In spite of initially assuring the sisters they would not be separated, officers traumatically separated the sisters without explanation and transported them to separate group homes. Despite prior reports of abuse at the Texas group homes where the sisters were held, the U.S. government has continued to place children there. In total, Kerlin spent twenty days in detention, and her sister spent twenty-nine days. Plaintiffs seek compensatory damages for negligence, negligent undertaking, battery, and assault under Texas law via the Federal Tort Claims Act.

Plaintiffs filed their complaint in October 2021 and the United States answered in January 2022. After engaging in discovery, the parties reached a settlement, which was reviewed and approved by the court with regards to the minor plaintiff.

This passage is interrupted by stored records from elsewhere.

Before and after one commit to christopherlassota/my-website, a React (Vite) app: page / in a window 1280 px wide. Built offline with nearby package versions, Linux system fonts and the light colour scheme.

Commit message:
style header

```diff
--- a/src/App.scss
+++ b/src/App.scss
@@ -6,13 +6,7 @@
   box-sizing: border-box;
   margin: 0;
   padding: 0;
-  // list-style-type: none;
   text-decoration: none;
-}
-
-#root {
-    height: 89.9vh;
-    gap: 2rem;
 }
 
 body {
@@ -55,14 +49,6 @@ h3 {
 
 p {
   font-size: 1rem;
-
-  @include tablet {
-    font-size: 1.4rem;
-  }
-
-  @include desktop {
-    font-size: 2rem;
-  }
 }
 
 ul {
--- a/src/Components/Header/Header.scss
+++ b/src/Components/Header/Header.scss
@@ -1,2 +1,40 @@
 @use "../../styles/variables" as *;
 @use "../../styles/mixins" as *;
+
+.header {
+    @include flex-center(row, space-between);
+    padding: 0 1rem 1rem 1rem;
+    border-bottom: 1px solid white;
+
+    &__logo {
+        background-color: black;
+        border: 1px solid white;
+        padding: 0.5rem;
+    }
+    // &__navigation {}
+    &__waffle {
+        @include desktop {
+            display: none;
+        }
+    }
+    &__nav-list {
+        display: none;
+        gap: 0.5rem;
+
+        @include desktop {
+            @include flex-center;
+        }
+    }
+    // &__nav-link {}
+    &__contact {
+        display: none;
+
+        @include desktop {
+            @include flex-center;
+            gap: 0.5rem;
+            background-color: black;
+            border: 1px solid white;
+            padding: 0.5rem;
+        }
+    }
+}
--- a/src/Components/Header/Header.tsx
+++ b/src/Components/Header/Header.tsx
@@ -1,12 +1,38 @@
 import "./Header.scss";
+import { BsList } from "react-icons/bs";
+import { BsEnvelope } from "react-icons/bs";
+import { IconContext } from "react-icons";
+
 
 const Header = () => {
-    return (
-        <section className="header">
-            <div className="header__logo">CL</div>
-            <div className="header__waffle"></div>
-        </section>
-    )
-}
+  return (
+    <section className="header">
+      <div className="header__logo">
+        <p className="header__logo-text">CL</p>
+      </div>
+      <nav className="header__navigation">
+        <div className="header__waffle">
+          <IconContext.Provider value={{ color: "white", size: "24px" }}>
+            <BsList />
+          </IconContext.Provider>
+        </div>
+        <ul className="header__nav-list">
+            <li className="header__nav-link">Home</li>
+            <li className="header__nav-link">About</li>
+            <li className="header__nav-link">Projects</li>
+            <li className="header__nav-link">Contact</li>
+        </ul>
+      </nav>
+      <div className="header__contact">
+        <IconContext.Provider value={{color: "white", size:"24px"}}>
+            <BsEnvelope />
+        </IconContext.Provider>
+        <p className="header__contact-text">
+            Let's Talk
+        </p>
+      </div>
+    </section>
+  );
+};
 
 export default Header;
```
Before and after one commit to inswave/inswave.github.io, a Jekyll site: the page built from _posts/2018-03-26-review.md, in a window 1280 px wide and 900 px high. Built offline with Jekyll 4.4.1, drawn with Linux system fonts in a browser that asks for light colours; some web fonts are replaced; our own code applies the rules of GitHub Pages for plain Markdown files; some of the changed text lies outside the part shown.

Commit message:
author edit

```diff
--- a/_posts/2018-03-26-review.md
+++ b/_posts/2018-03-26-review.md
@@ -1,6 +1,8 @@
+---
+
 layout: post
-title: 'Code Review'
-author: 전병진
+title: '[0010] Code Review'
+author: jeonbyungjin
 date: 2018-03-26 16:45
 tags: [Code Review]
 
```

The case was dismissed pursuant to a stipulation of dismissal by the parties.